==== THE DATA

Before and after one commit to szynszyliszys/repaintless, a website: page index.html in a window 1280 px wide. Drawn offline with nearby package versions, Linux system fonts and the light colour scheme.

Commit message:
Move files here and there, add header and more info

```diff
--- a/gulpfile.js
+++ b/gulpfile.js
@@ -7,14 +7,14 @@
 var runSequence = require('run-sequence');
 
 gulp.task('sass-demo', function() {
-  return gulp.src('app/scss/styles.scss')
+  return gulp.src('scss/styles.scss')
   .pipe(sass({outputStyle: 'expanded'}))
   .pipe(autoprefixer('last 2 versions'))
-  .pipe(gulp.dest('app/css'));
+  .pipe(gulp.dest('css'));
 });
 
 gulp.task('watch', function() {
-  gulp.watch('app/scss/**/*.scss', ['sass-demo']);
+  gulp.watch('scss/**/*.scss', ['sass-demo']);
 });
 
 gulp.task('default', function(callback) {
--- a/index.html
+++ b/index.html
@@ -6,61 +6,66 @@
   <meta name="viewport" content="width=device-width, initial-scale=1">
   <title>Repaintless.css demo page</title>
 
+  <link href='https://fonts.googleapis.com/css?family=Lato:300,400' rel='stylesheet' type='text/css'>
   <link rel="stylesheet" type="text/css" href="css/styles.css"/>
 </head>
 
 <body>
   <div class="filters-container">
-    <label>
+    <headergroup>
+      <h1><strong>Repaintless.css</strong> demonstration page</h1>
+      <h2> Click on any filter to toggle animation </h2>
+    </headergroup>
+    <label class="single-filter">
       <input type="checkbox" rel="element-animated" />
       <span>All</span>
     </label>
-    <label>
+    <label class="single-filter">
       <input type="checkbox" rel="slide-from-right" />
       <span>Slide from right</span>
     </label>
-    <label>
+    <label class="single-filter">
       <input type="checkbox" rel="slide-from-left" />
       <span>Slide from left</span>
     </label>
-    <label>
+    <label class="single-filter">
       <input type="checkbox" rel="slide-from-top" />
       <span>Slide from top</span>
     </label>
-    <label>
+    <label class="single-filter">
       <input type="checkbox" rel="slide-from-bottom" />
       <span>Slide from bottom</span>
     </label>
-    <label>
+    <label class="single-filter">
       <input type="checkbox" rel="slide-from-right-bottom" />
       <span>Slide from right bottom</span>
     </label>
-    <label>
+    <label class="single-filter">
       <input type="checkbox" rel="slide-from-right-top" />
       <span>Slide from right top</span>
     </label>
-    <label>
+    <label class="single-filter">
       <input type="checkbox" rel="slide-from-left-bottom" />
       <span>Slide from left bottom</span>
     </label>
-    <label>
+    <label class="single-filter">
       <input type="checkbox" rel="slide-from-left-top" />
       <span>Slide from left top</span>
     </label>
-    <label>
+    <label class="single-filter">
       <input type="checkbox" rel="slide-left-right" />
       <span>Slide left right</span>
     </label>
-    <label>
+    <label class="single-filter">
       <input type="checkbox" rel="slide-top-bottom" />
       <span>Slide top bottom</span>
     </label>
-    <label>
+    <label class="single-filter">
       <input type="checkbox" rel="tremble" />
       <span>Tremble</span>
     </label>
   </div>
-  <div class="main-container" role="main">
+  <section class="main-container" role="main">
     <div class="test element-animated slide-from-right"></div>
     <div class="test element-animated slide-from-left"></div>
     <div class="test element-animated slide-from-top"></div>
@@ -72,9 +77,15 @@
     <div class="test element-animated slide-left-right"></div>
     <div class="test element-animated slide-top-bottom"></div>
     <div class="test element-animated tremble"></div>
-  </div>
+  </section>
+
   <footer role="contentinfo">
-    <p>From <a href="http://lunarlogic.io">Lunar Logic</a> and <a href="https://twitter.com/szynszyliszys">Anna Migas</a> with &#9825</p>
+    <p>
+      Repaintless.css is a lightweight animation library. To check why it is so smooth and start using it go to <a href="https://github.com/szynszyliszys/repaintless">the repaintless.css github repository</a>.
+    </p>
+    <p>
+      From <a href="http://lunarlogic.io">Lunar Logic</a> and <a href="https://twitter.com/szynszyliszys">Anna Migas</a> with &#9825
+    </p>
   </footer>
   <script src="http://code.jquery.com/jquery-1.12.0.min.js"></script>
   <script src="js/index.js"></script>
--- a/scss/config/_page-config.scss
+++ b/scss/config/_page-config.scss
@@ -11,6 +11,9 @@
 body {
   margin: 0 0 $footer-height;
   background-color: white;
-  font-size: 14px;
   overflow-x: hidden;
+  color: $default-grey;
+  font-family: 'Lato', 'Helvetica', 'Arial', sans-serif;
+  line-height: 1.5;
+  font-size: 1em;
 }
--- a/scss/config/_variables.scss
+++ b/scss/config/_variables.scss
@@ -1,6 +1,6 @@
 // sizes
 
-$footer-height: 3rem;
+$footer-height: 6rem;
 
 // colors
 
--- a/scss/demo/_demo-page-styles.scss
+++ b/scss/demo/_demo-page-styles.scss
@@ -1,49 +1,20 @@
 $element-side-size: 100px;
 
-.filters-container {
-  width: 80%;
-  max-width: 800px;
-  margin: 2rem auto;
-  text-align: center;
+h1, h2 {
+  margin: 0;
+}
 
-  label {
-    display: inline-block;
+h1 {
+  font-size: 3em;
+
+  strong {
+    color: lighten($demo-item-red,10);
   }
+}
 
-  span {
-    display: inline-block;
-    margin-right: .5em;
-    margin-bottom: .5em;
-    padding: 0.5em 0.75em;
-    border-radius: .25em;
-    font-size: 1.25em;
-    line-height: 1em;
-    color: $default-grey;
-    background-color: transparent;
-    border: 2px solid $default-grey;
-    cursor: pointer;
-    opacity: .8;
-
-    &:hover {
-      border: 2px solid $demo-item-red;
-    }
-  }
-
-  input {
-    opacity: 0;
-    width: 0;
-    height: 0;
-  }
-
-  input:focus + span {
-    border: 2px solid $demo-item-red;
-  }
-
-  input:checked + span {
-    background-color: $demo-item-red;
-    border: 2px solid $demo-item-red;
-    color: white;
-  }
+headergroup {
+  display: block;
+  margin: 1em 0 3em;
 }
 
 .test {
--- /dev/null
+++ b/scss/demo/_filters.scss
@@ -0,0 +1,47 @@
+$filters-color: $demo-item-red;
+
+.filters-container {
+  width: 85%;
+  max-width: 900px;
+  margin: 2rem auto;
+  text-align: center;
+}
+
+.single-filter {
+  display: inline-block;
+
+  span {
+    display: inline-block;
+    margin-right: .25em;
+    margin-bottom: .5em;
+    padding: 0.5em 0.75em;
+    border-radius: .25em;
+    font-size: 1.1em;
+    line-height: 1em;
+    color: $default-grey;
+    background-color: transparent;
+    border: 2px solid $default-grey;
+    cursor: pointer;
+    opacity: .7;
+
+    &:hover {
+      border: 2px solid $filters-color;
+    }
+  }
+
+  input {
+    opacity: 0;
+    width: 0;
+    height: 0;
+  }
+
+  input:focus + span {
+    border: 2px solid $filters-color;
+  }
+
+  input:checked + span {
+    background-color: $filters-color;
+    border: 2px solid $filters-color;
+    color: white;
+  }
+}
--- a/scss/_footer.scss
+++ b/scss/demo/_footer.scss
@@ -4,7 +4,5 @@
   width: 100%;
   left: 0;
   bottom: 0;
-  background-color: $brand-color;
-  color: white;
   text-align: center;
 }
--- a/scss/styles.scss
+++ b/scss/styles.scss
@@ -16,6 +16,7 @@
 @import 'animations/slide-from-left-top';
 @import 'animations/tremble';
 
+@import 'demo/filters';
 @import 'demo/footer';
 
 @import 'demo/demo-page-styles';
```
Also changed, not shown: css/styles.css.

========

THE PROBLEM: The expected answer is every line in the data above that carries the string "border".

RESULT OF THIS TASK:
-    border-radius: .25em;
-    border: 2px solid $default-grey;
-      border: 2px solid $demo-item-red;
-    border: 2px solid $demo-item-red;
-    border: 2px solid $demo-item-red;
+    border-radius: .25em;
+    border: 2px solid $default-grey;
+      border: 2px solid $filters-color;
+    border: 2px solid $filters-color;
+    border: 2px solid $filters-color;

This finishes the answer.